MATERIAL FOR THIS TASK START
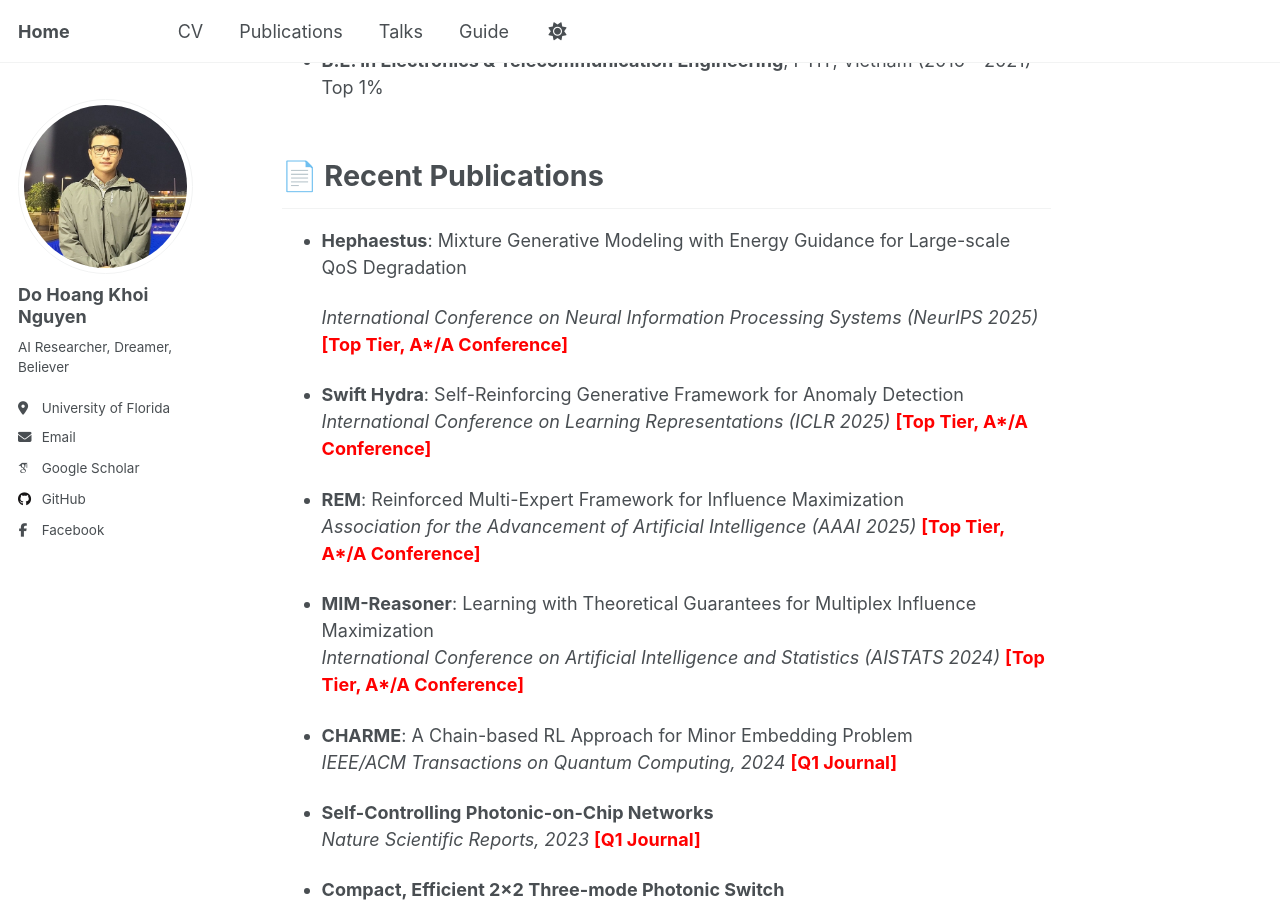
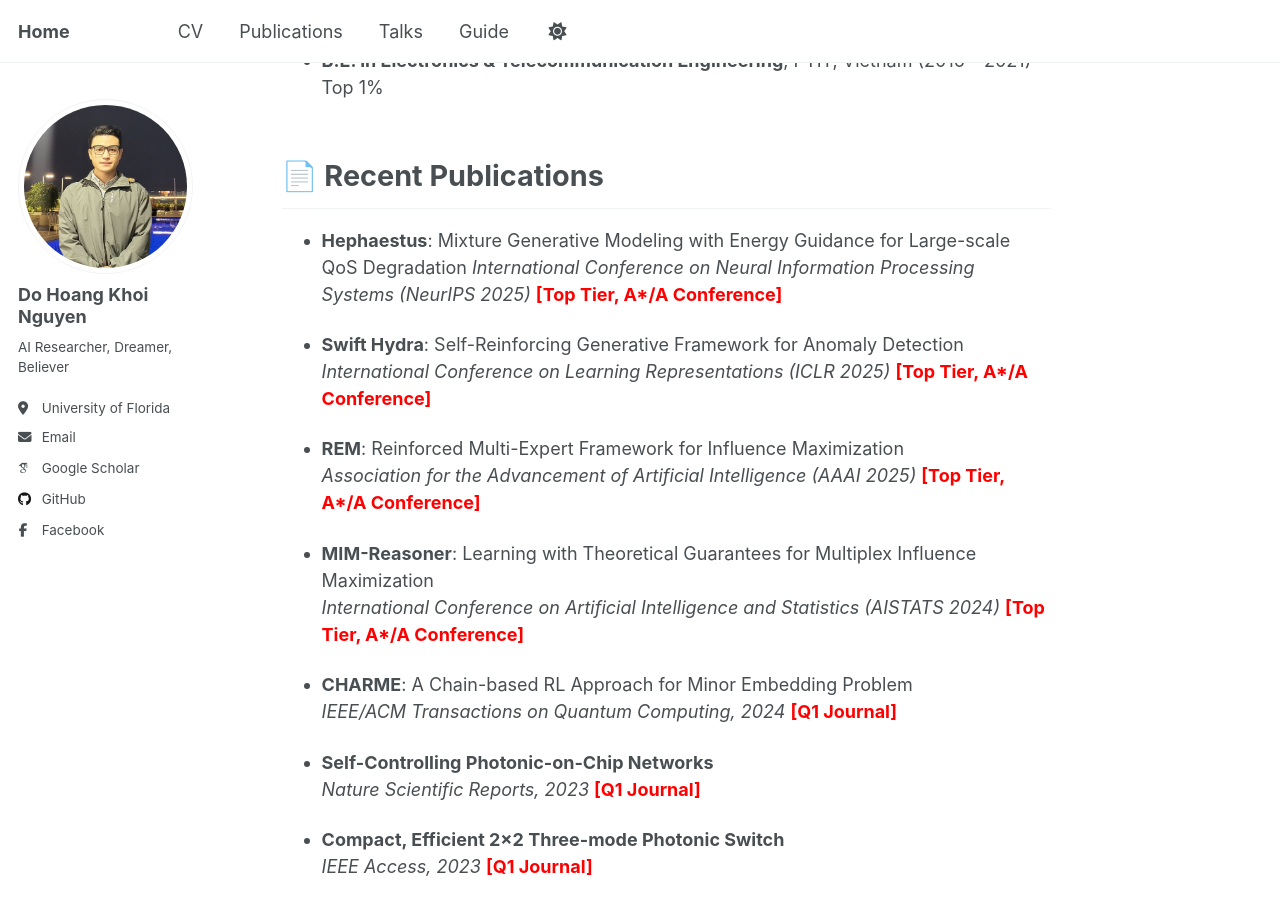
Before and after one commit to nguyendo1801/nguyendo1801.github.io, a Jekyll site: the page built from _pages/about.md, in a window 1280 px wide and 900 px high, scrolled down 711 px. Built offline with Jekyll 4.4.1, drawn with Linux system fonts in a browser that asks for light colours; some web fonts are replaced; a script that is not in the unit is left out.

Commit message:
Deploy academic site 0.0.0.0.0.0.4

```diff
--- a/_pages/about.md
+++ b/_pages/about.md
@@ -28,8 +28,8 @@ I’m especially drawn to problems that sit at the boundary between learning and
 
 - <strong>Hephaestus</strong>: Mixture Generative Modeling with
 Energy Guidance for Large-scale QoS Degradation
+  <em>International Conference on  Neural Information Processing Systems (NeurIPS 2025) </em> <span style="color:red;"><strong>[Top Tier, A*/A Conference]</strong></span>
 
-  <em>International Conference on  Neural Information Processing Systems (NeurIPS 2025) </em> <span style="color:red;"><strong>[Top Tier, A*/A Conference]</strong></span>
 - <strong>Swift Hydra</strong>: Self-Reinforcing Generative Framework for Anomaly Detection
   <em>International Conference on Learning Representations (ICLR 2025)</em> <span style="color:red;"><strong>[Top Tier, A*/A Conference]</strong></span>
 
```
MATERIAL FOR THIS TASK END
— ACTION ITEM —
Restate each entry word for word; omit the pictures.

— ANSWER TO THE EXERCISE —
Before and after one commit to nguyendo1801/nguyendo1801.github.io, a Jekyll site: the page built from _pages/about.md, in a window 1280 px wide and 900 px high, scrolled down 711 px. Built offline with Jekyll 4.4.1, drawn with Linux system fonts in a browser that asks for light colours; some web fonts are replaced; a script that is not in the unit is left out.

Commit message:
Deploy academic site 0.0.0.0.0.0.4

```diff
--- a/_pages/about.md
+++ b/_pages/about.md
@@ -28,8 +28,8 @@ I’m especially drawn to problems that sit at the boundary between learning and
 
 - <strong>Hephaestus</strong>: Mixture Generative Modeling with
 Energy Guidance for Large-scale QoS Degradation
+  <em>International Conference on  Neural Information Processing Systems (NeurIPS 2025) </em> <span style="color:red;"><strong>[Top Tier, A*/A Conference]</strong></span>
 
-  <em>International Conference on  Neural Information Processing Systems (NeurIPS 2025) </em> <span style="color:red;"><strong>[Top Tier, A*/A Conference]</strong></span>
 - <strong>Swift Hydra</strong>: Self-Reinforcing Generative Framework for Anomaly Detection
   <em>International Conference on Learning Representations (ICLR 2025)</em> <span style="color:red;"><strong>[Top Tier, A*/A Conference]</strong></span>
 
```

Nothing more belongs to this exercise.